Adam Clymer, a former New York Times reporter (the one George W. Bush called a major league blankety-blank in 2000), was upset that the old idea of JFK as reviving America “as a young question, progressive land” was replaced with a focus on his “rather meager legislative accomplishments.” In other words, Clymer’s upset Kennedy verbiage transformed from myth to fact.
Apparently the 50th anniversary of the assassination has made it timely for Clymer to complain about what textbooks published in the Reagan-Bush years said about the Kennedy presidency. It's a little like NewsBusters complaining about Clymer's dated Ted Kennedy swooning.

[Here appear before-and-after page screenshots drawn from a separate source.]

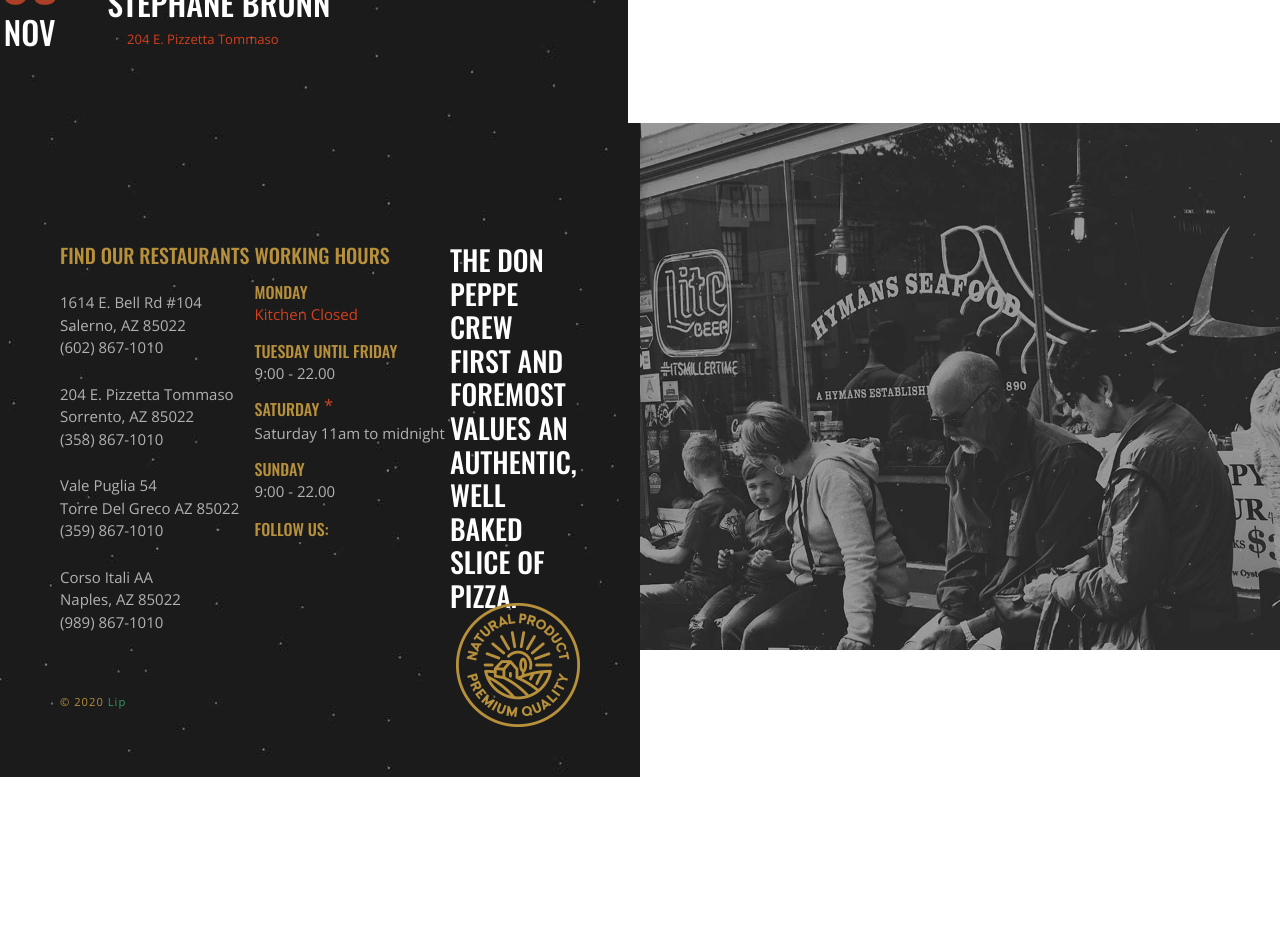
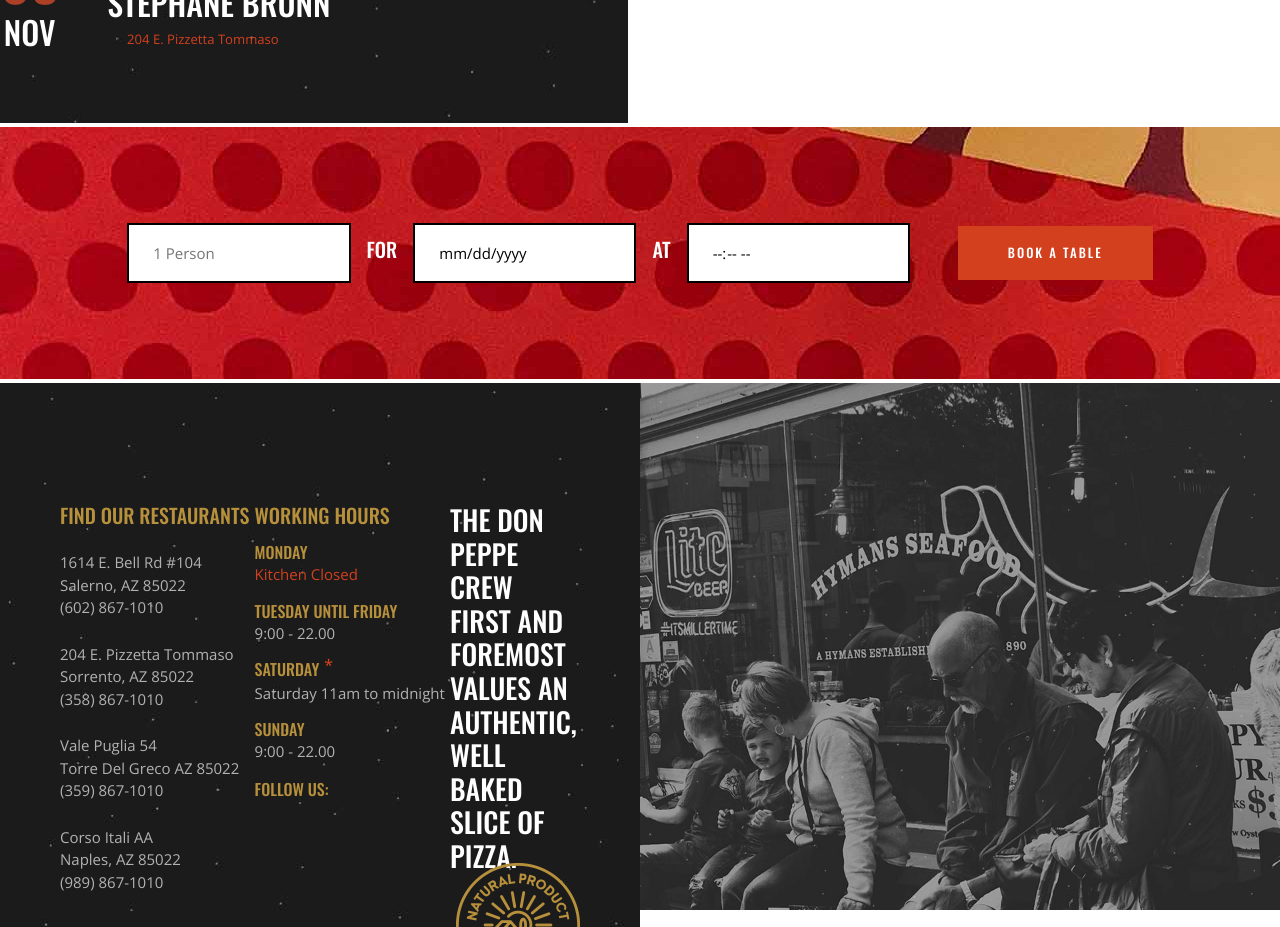
Before and after one commit to Lip-7/proj-html-vuejs, a Vue app: page / in a window 1280 px wide. Shown: the part 2960-3887 px from the top of the page. Before the commit the page ends 3737 px from the top, so only its background shows below. Built offline with nearby package versions, Linux system fonts and the light colour scheme; a web font is replaced by a local one.

Commit message:
almost done prenotation component

```diff
--- a/src/components/MainComponent.vue
+++ b/src/components/MainComponent.vue
@@ -6,6 +6,7 @@
         <ParallaxBanner/>
         <TeamCards/>
         <Events/>
+        <Prenotations/>
     </main>
 </template>
 
@@ -16,6 +17,7 @@ import OffertsComponent from './MainInnerComponents/Offerts/OffertsComponent.vue
 import ParallaxBanner from './MainInnerComponents/ParallaxBanner/ParallaxBanner.vue';
 import TeamCards from './MainInnerComponents/TeamCards/TeamCards.vue';
 import Events from './MainInnerComponents/Events/Events.vue';
+import Prenotations from './MainInnerComponents/Prenotations/Prenotations.vue';
 export default {
     name: 'MainComponent',
     data() {
@@ -33,6 +35,7 @@ export default {
         ParallaxBanner,
         TeamCards,
         Events,
+        Prenotations,
     },
     mounted() {
 
--- /dev/null
+++ b/src/components/MainInnerComponents/Prenotations/Prenotations.vue
@@ -0,0 +1,93 @@
+<template>
+    <div class="wrapper w-100 my-1">
+        <form action="prenotation" class="d-flex container innerWrap align-items-center justify-content-center"
+            @submit.prevent>
+            <div class="persons position-relative">
+                <i class="fa-solid fa-user-group"></i>
+                <input type="number" placeholder="1 Person" class="w-100 h-100 px-4 pe-5">
+            </div>
+            <h5 class="mx-3 text-uppercase text-white">For</h5>
+            <div class="persons position-relative">
+                <i class="fa-solid fa-calendar"></i>
+                <input type="date" placeholder="1 Person" class="w-100 h-100 px-4 pe-5">
+            </div>
+            <h5 class="mx-3 text-uppercase text-white">At</h5>
+            <div class="persons position-relative">
+                <i class="fa-solid fa-clock"></i>
+                <input type="time" placeholder="09:45" class="w-100 h-100 px-4 pe-5">
+            </div>
+            <input type="submit" value="BOOK A TABLE">
+        </form>
+    </div>
+</template>
+
+<script>
+export default {
+    name: 'Prenotations',
+    data() {
+        return {
+
+        }
+    },
+    methods: {
+
+    },
+    props: [],
+    components: {
+
+    },
+    mounted() {
+
+    }
+}
+</script>
+
+<style lang="scss" scoped>
+@use '../../../assets/styles/partials/variables' as *;
+
+.wrapper {
+    background-image: url('/img/h3-background-img-3.jpg');
+    padding: 6rem 0;
+
+    .innerWrap {
+        .persons {
+            width: 20%;
+            height: 60px;
+
+            i {
+                position: absolute;
+                top: 50%;
+                transform: translateY(-50%);
+                right: 15px;
+                color: $textGold;
+            }
+        }
+
+        input {
+            font-family: 'Open sans', sans-serif;
+            border: 2px solid black;
+        }
+
+        input::-webkit-calendar-picker-indicator {
+            display: none;
+        }
+
+        input[type="submit"] {
+            margin-left: 3rem;
+            padding: 17px 50px;
+            border: 0px;
+            background-color: $bgSalmon;
+            color: white;
+            font-family: 'Oswald', sans-serif;
+            font-size: .8rem;
+            letter-spacing: 2px;
+            font-weight: 500;
+            transition: all .5s;
+            &:hover{
+                box-shadow: 0px 0px 8px black;
+            }
+
+        }
+    }
+}
+</style>
```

Clymer seemed upset that Democratic heroes were assailed like everyone else as history moved into a “revisionist” frame of mind, seeking to cast off patriotic overtones:
Finally, the ’80s saw a shift in textbook historiography. Gilbert Sewall, the director of the American Textbook Council, a nonprofit organization that reviews educational materials, said the older approach concentrated on successes in American history. In the ’80s, he said, that was replaced by a “revisionist” approach that not only focused on injustices like the mistreatment of Indians but also highlighted flaws of those previously treated as heroic, like slaveholding among the founding fathers....
That change, enhanced by unflattering portrayals in journalism, books and television, may have made a big difference in perceptions of Kennedy. Gallup polls used to show the public ranking him as one of the greatest American presidents, sometimes topping Abraham Lincoln for first place as the choice of more than 20 percent.
His standing has declined in recent years. A recent New York Times poll ranked him fourth, at 10 percent. That placed him behind Ronald Reagan, Lincoln and Bill Clinton.
Textbooks were apparently better with ringing sentences about "Kennedy's true nature as a stateman became fully apparent." These newer textbooks are even so coarsely accurate that they acknowledge that JFK was boosted by a "smitten press" that extolled his glamour:
Most books from all years told how television helped him win in 1960, and many implied that a smitten press made his presidency seem more than it was. “His taste and grace awed the media and reporters endlessly extolled the first family’s glamour and vitality,” Paul S. Boyer and colleagues wrote in 1990 in “The Enduring Vision: A History of the American People.”
That aura, more than the policy record, endures.